First, muzzles can only be used under direct supervision. No matter what kind of muzzle you are using, they restrict your dog’s ability to regulate their body temperature to some degree. Dogs cool their body by panting, and all muzzles reduce the amount of airflow required to reduce their temperature effectively. They can get caught on things, and cause your dog to panic and thrash, resulting in serious injuries. Muzzles are not safe for dogs who are left unattended. Muzzles are not safe on hot days for the same reason. Safe operating temperature depends on breed and the fitness of your dog. If you are muzzle training your dog, make sure you know how to recognize heat stress.
The type of muzzle you use depends on what you are trying to accomplish through training, and also the size and shape of your dog. NEVER USE A CLOTH MUZZLE.
Any muzzle that completely closes the mouth of the dog is very dangerous. Most dogs that are required to be muzzled for any reason are stressed in some way. Dogs under duress have increased levels of adrenaline and epinephrine in their body, causing their body temperature to rise. A stressed dog is very likely to become dangerously heat exhausted in a cloth muzzle.

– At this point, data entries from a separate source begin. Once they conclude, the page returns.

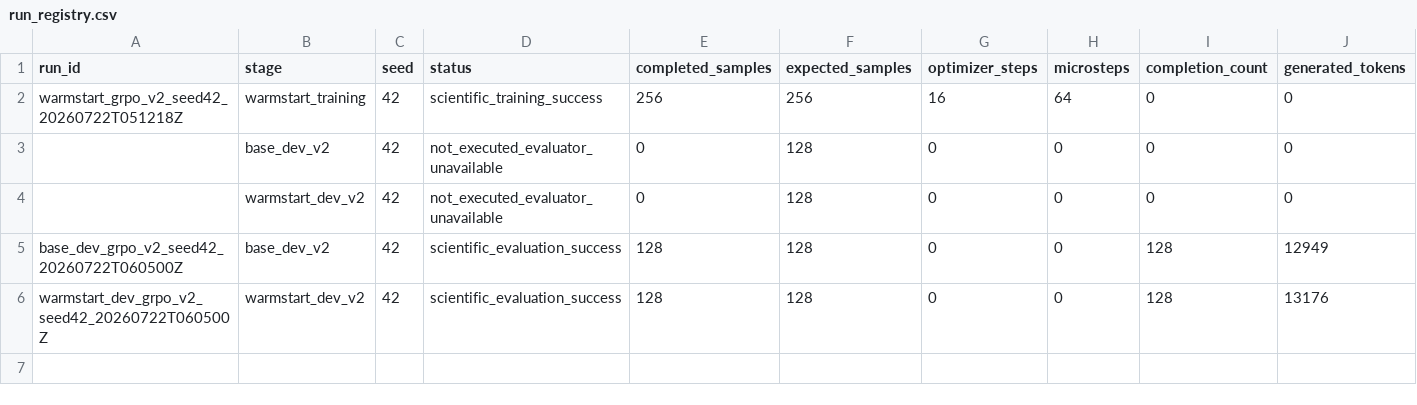
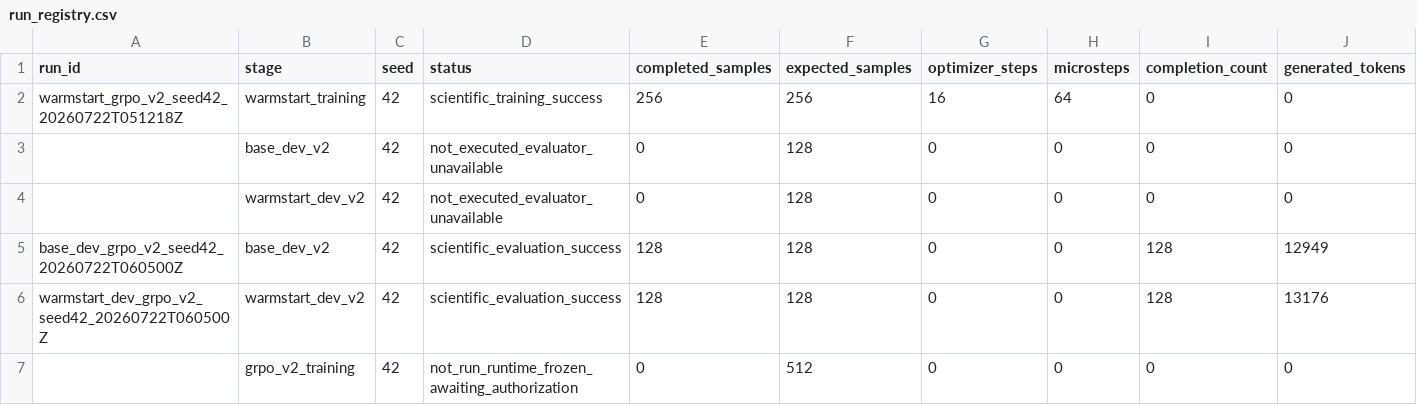
Before and after one commit to sherrywan717/ppo-vs-grpo-math-rlvr, a CSV file: reports/grpo_v2/run_registry.csv, drawn as a sheet; only a part is shown; rows hold the shown columns only; the diff names each change by its address in the sheet, - before the commit and + after, or states it on an @@ line.

Commit message:
feat: add guarded model-bound GRPO v2 runtime

```diff
--- a/reports/grpo_v2/run_registry.csv
+++ b/reports/grpo_v2/run_registry.csv
+row 7:  | grpo_v2_training | 42 | not_run_runtime_frozen_awaiting_authorization | 0 | 512 | 0 | 0 | 0 | 0
```
Also changed, not shown: 20 other files.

Basket muzzles are the most versatile muzzles for training applications ranging from leash walking to vet visits. They allow the most ‘breathing’ room, while keeping people and other animals relatively safe from the toothy end of the dog. Italian basket muzzles have the widest range of sizes, and fit long-muzzled breeds (shepherds, sight hounds, etc) best. Baskerville muzzles are best for shorter muzzled breeds (pit bulls, Labradors, Spaniels, etc.), that aren’t brachiocephalic or snub-nosed. For snub-nosed breeds like boxers, pugs, bulldogs and the like, a custom-fitted muzzle is recommended.
The muzzle should fit snuggly, but there should be about 1/4 of an inch between the end of the dogs mouth and the muzzle. The muzzle should not obstruct your dog’s vision. It should be wide enough that it doesn’t squeeze the sides of your dogs mouth. The muzzle should allow your dog to take food through the muzzle, pant, and drink water.
Each time a muzzle is used, a safety check should be performed. The handler should grab the muzzle underneath and gently but firmly lift the dog straight up by the muzzle. The muzzle should stay securely fastened. Next, grasp the muzzle top and bottom in both hands and try to “roll” the muzzle down off the dog’s snout to mimic the pawing action the dog can make to insure that the muzzle cannot be taken off by a determined dog. Do this gently but firmly, and don’t wrench the dog’s neck.
Never strap an inexperienced dog into a muzzle. The act of wearing a muzzle requires training. We believe dogs should accept their muzzle willingly, and wear it comfortably. It shouldn’t add to their stress! The muzzle should be introduced slowly and with positive reinforcement techniques.
If you think you and your dog could benefit from muzzle training, please contact Dog Dynamix. We will help you find the right solution for you and your dog.